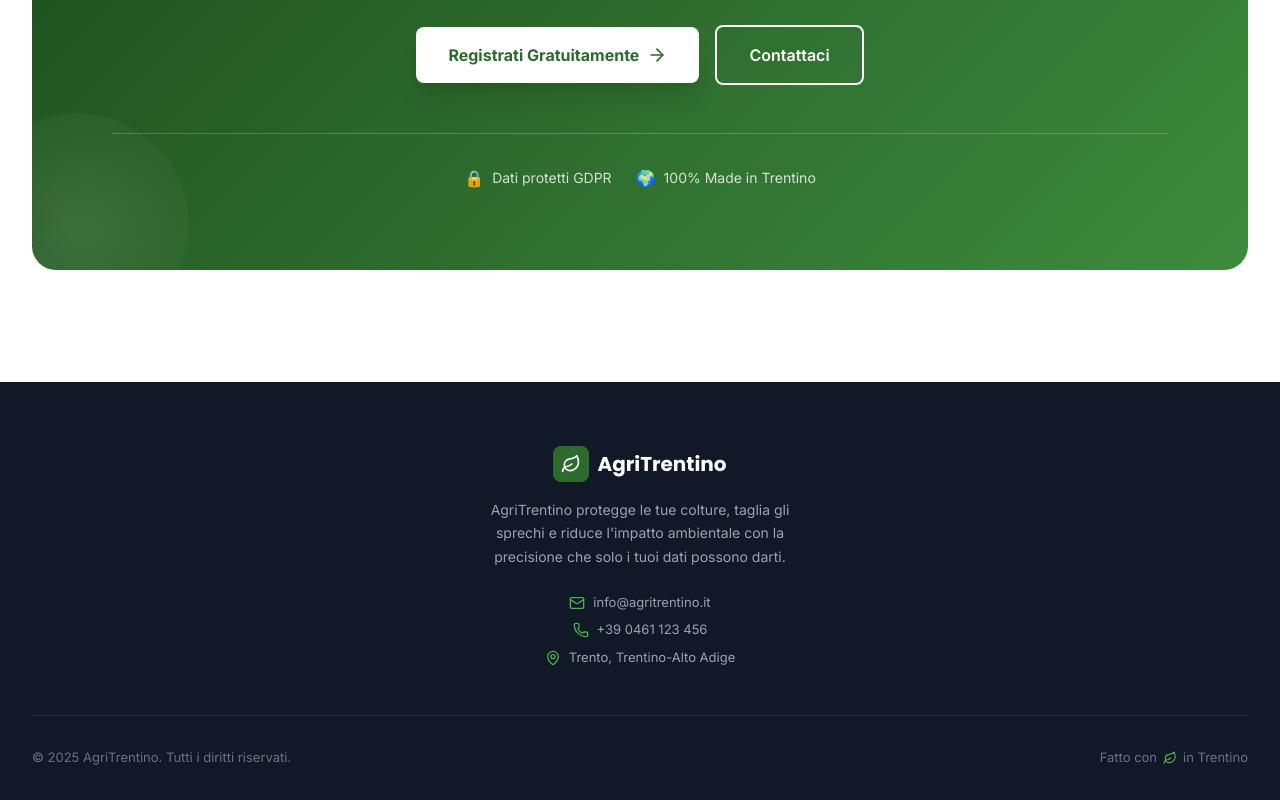
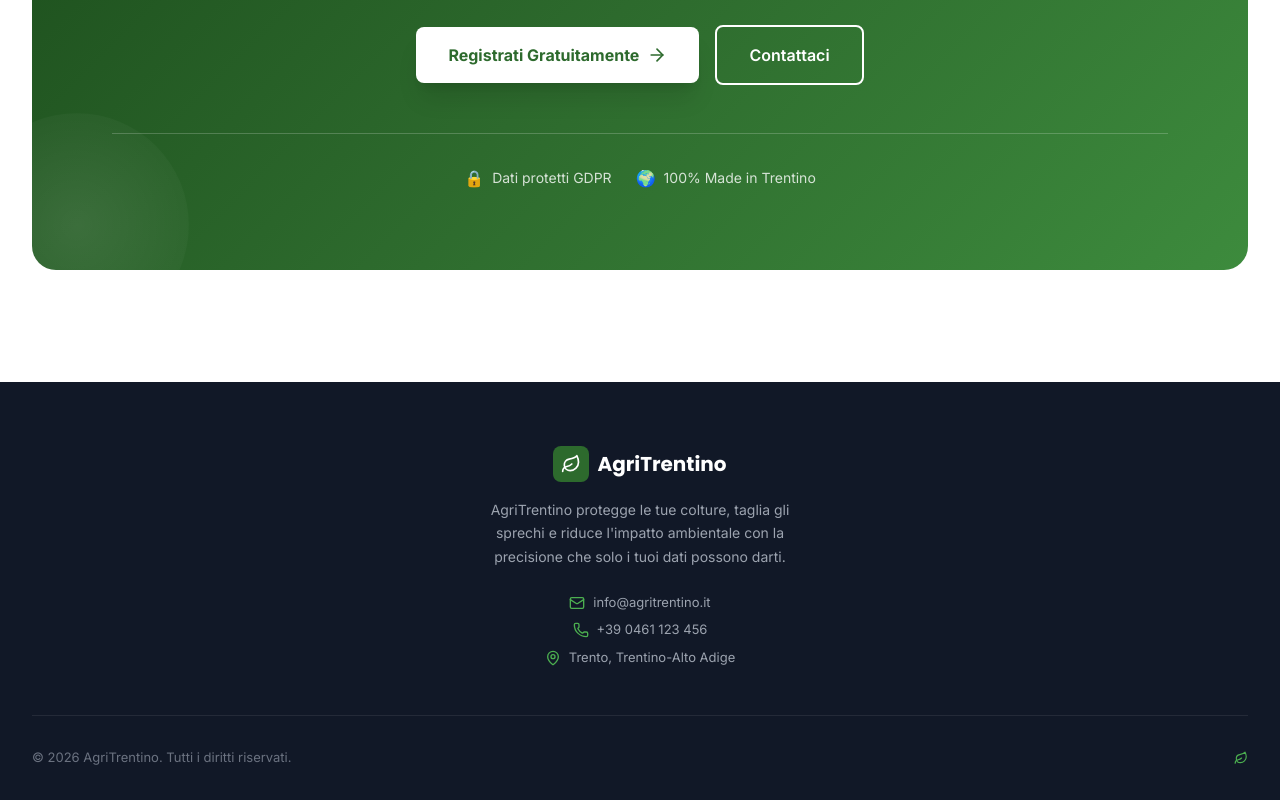
Before and after one commit to Fatmire09/AgriTrentino, a React (Vite) app in the folder client/: page / in a window 1280 px wide. Shown: the part 3334-4134 px from the top of the page. Built offline with nearby package versions, Linux system fonts and the light colour scheme; no server answers.

Commit message:
feat: footer copyright 2026 e solo fogliolina in basso a destra

```diff
--- a/client/src/components/Footer.jsx
+++ b/client/src/components/Footer.jsx
@@ -43,12 +43,10 @@ export default function Footer() {
           style={{ borderTop: '1px solid rgba(255,255,255,0.08)' }}
         >
           <p className="text-[13px] text-gray-500">
-            © 2025 AgriTrentino. Tutti i diritti riservati.
+            © 2026 AgriTrentino. Tutti i diritti riservati.
           </p>
-          <div className="flex items-center gap-1.5">
-            <span className="text-[13px] text-gray-500">Fatto con</span>
+          <div className="flex items-center">
             <Leaf className="w-3.5 h-3.5" style={{ color: '#4CAF50' }} />
-            <span className="text-[13px] text-gray-500">in Trentino</span>
           </div>
         </div>
       </div>
```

▸ PROBLEM STATEMENT
It would help to have the listing above repeated exactly, with all images removed.

▸ RESPONSE TO THIS EXERCISE
Before and after one commit to Fatmire09/AgriTrentino, a React (Vite) app in the folder client/: page / in a window 1280 px wide. Shown: the part 3334-4134 px from the top of the page. Built offline with nearby package versions, Linux system fonts and the light colour scheme; no server answers.

Commit message:
feat: footer copyright 2026 e solo fogliolina in basso a destra

```diff
--- a/client/src/components/Footer.jsx
+++ b/client/src/components/Footer.jsx
@@ -43,12 +43,10 @@ export default function Footer() {
           style={{ borderTop: '1px solid rgba(255,255,255,0.08)' }}
         >
           <p className="text-[13px] text-gray-500">
-            © 2025 AgriTrentino. Tutti i diritti riservati.
+            © 2026 AgriTrentino. Tutti i diritti riservati.
           </p>
-          <div className="flex items-center gap-1.5">
-            <span className="text-[13px] text-gray-500">Fatto con</span>
+          <div className="flex items-center">
             <Leaf className="w-3.5 h-3.5" style={{ color: '#4CAF50' }} />
-            <span className="text-[13px] text-gray-500">in Trentino</span>
           </div>
         </div>
       </div>
```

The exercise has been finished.